Light and Location
The main mistake made in taking a passport photo is just aiming a regular camera with a pop-up flash at the person and taking a picture. This will inevitably violate the rule about shadows on the background. It may also cause shadows on the face and may also alter the tone and color of the picture.
In order to get a usable passport photo, you'll need to go with a studio-like setup. Don't worry, you don't have to buy a lot of equipment. A few household items will allow you to get a quality passport photo without building a home photography studio in your basement.
First, you want to avoid using the flash at all. So, set your digital camera to one of the manual modes that allow you to control the flash, or set your flash to "off" instead of auto. Sunlight and overhead lights are going to cause shadows on the face. Instead, go to the brightest room in the house (or other location), preferably one with big windows. Don't use windows with the sun streaming into them.
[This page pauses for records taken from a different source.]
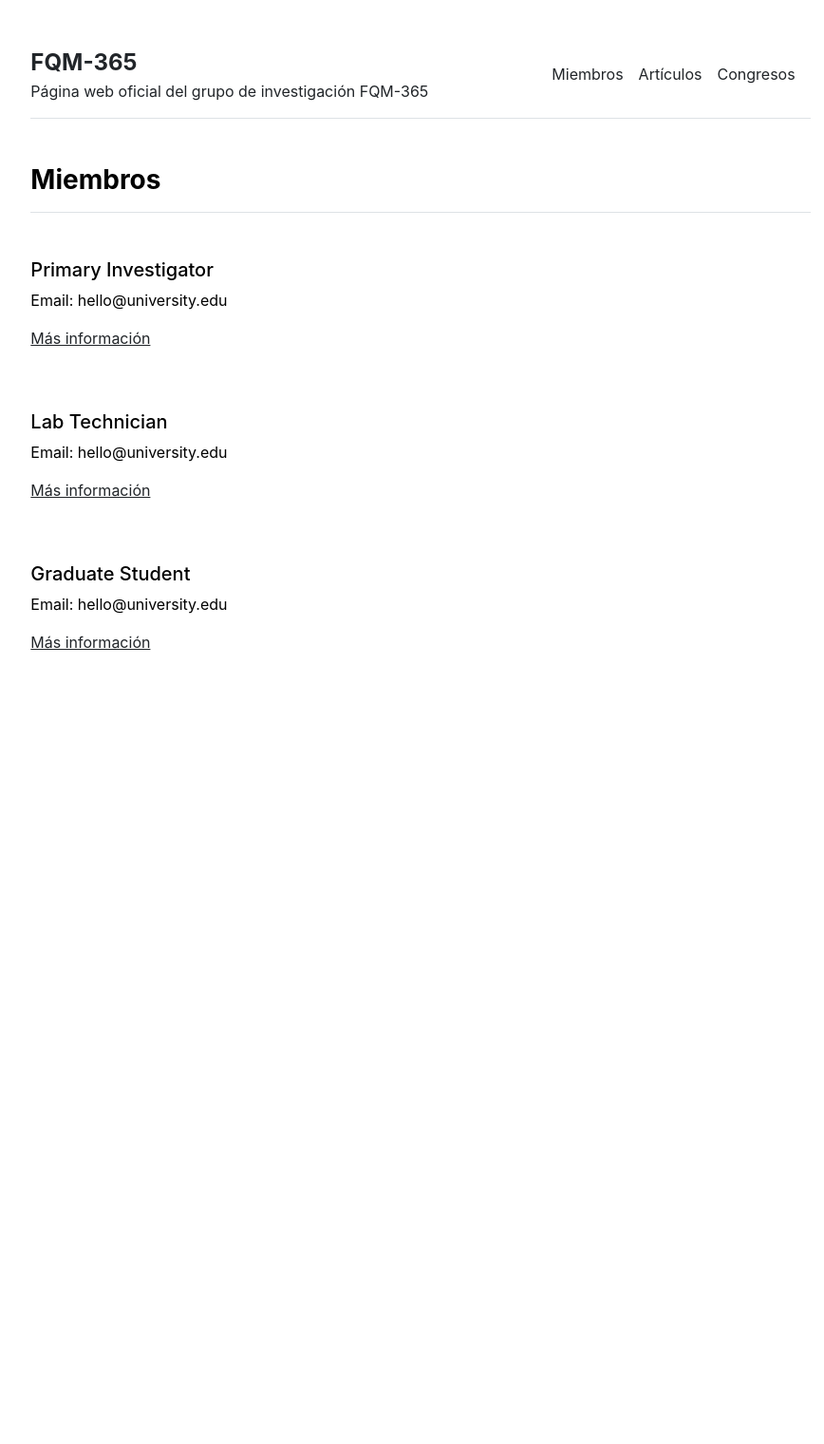
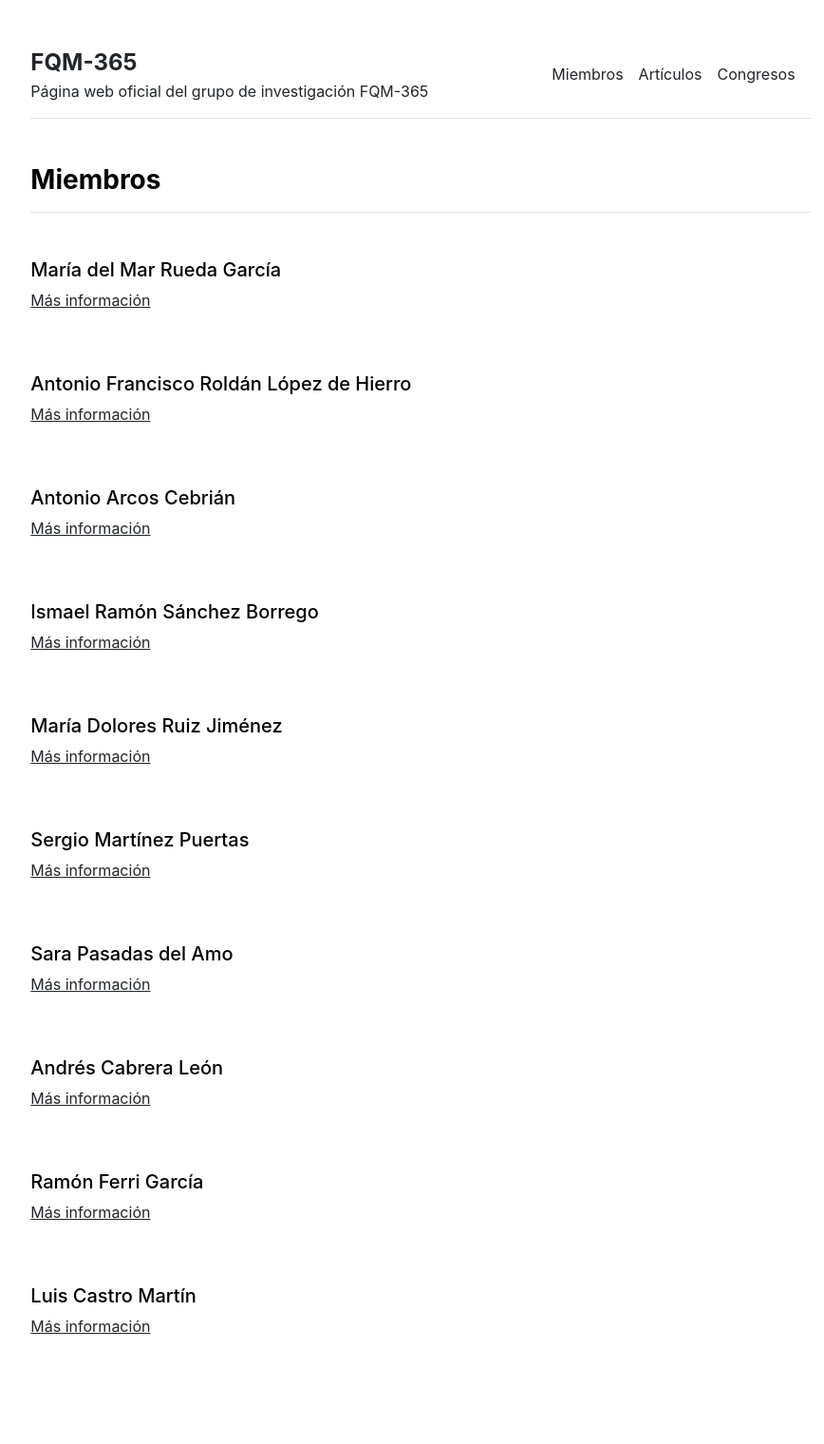
Before and after one commit to fqm365/fqm365.github.io, a Jekyll site: the page built from miembros.md, in a window 1280 px wide. Shown: the whole page at 95% size, without its empty margins (197-1065 px from the left). Built offline with Jekyll 4.4.1, drawn with Linux system fonts in a browser that asks for light colours; before the commit the page ends 900 px from its top, so only the background shows below that.

Commit message:
Add members

```diff
--- a/_data/settings.yml
+++ b/_data/settings.yml
@@ -4,9 +4,36 @@ menu:
 - {name: 'Congresos', url: '/congresos'}
 
 people:
-- {name: 'Primary Investigator', email: 'hello@university.edu', url: 'primary-investigator'}
-- {name: 'Lab Technician', title: 'Researcher', department: 'Physics & Astronomy', institution: 'Some University', institution_address: '1 Main Street, Canada', phone: '(000) 000-0000', email: 'hello@university.edu', office: 'Science Building 505', image: 'assets/img/lab-technician.jpg', url: 'lab-technician'}
-- {name: 'Graduate Student', title: 'Researcher', department: 'Physics & Astronomy', institution: 'Some University', institution_address: '1 Main Street, Canada', phone: '(000) 000-0000', email: 'hello@university.edu', office: 'Science Building 505', image: 'assets/img/graduate-student.jpg', url: 'graduate-student'}
+-
+   name: María del Mar Rueda García
+   url: mrueda
+-
+   name: Antonio Francisco Roldán López de Hierro
+   url: roldan
+-
+   name: Antonio Arcos Cebrián
+   url: arcos
+-
+   name: Ismael Ramón Sánchez Borrego
+   url: sanchez
+-
+   name: María Dolores Ruiz Jiménez
+   url: ruiz
+-
+   name: Sergio Martínez Puertas
+   url: martinez
+-
+   name: Sara Pasadas del Amo
+   url: pasadas
+-
+   name: Andrés Cabrera León
+   url: cabrera
+-
+   name: Ramón Ferri García
+   url: rferri
+-
+   name: Luis Castro Martín
+   url: luiscastro193
 
 congresos:
 -
--- a/_layouts/miembros.html
+++ b/_layouts/miembros.html
@@ -9,7 +9,6 @@ layout: default
 <div class="row g-5 mb-5">
   <div class="col-md-12">
     <h5>{{ person.name }}</h5>
-    <p>Email: {{ person.email }}</p>
     <p><a href="{{ site.github.url }}/miembros/{{ person.url }}">Más información</a></p>
   </div>
 </div>
--- /dev/null
+++ b/miembros/luiscastro193.md
@@ -0,0 +1,16 @@
+---
+layout: page
+title: "Luis Castro Martín"
+---
+
+Doctor en Estadística Aplicada
+
+Departamento de Métodos Cuantitativos para la Economía y la Empresa - Universidad de Granada
+
+Email: luiscastro193@ugr.es
+
+Orcid: <https://orcid.org/0000-0002-0934-4219>
+
+---
+
+Doctor por el programa de Doctorado en Estadística Matemática y Aplicada de la Universidad de Granada y graduado en Ingeniería Informática con un Máster Universitario Oficial en Ciencia de Datos e Ingeniería de Computadores. Lleva desde 2019 colaborando como investigador en la Universidad de Granada en proyectos de investigación a cargo de María del Mar Rueda García. Recientemente estuvo contratado para un proyecto sobre "Estudio de muestreos no probabilísticos. App terapias para dejar el consumo de cannabis" y trabajando como investigador en la Escuela Andaluza de Salud Pública. Actualmente es profesor sustituto en el Departamento de Métodos Cuantitativos para la Economía y la Empresa.
--- /dev/null
+++ b/miembros/mrueda.md
@@ -0,0 +1,14 @@
+---
+layout: page
+title: "María del Mar Rueda García"
+---
+
+Catedrática de Universidad
+
+Departamento de Estadística e Investigación Operativa - Universidad de Granada
+
+Email: mrueda@ugr.es
+
+---
+
+Investigadora Principal del grupo.
--- /dev/null
+++ b/miembros/pasadas.md
@@ -0,0 +1,6 @@
+---
+layout: page
+title: "Sara Pasadas del Amo"
+---
+
+[Google](https://www.google.com/search?q=Sara+Pasadas+del+Amo)
--- /dev/null
+++ b/miembros/roldan.md
@@ -0,0 +1,6 @@
+---
+layout: page
+title: "Antonio Francisco Roldán López de Hierro"
+---
+
+[Google](https://www.google.com/search?q=Antonio+Francisco+Rold%C3%A1n+L%C3%B3pez+de+Hierro)
```
Also changed, not shown: miembros/arcos.md (added, +6 -0 lines), miembros/cabrera.md (added, +6 -0 lines), miembros/ferri.md (added, +6 -0 lines), miembros/graduate-student.md (deleted, +0 -18 lines), miembros/lab-technician.md (deleted, +0 -18 lines), miembros/martinez.md (added, +6 -0 lines), miembros/primary-investigator.md (deleted, +0 -18 lines), miembros/ruiz.md (added, +6 -0 lines), miembros/sanchez.md (added, +6 -0 lines).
If your best room has west facing windows then take your photos in the morning while plenty of light is coming in, but the sun isn't directly shining into the room.
For the backdrop, a white sheet will do. The only catch is that it needs to be a plain white sheet with no pattern, not even the lightly embossed patterns which will show up in the picture. Set the backdrop so the subject is facing the windows at an angle. You want the light to illuminate the subject without casting a shadow across the face from the nose. Also, the photographer needs to be positioned so that they do not cast any shadow on the subject. So, play with the angles until there is little or no shadow from the nose (you'll get rid of any remaining shadow with the lights.)
Now, you'll need to get your passport photo in Photoshop to finish it out.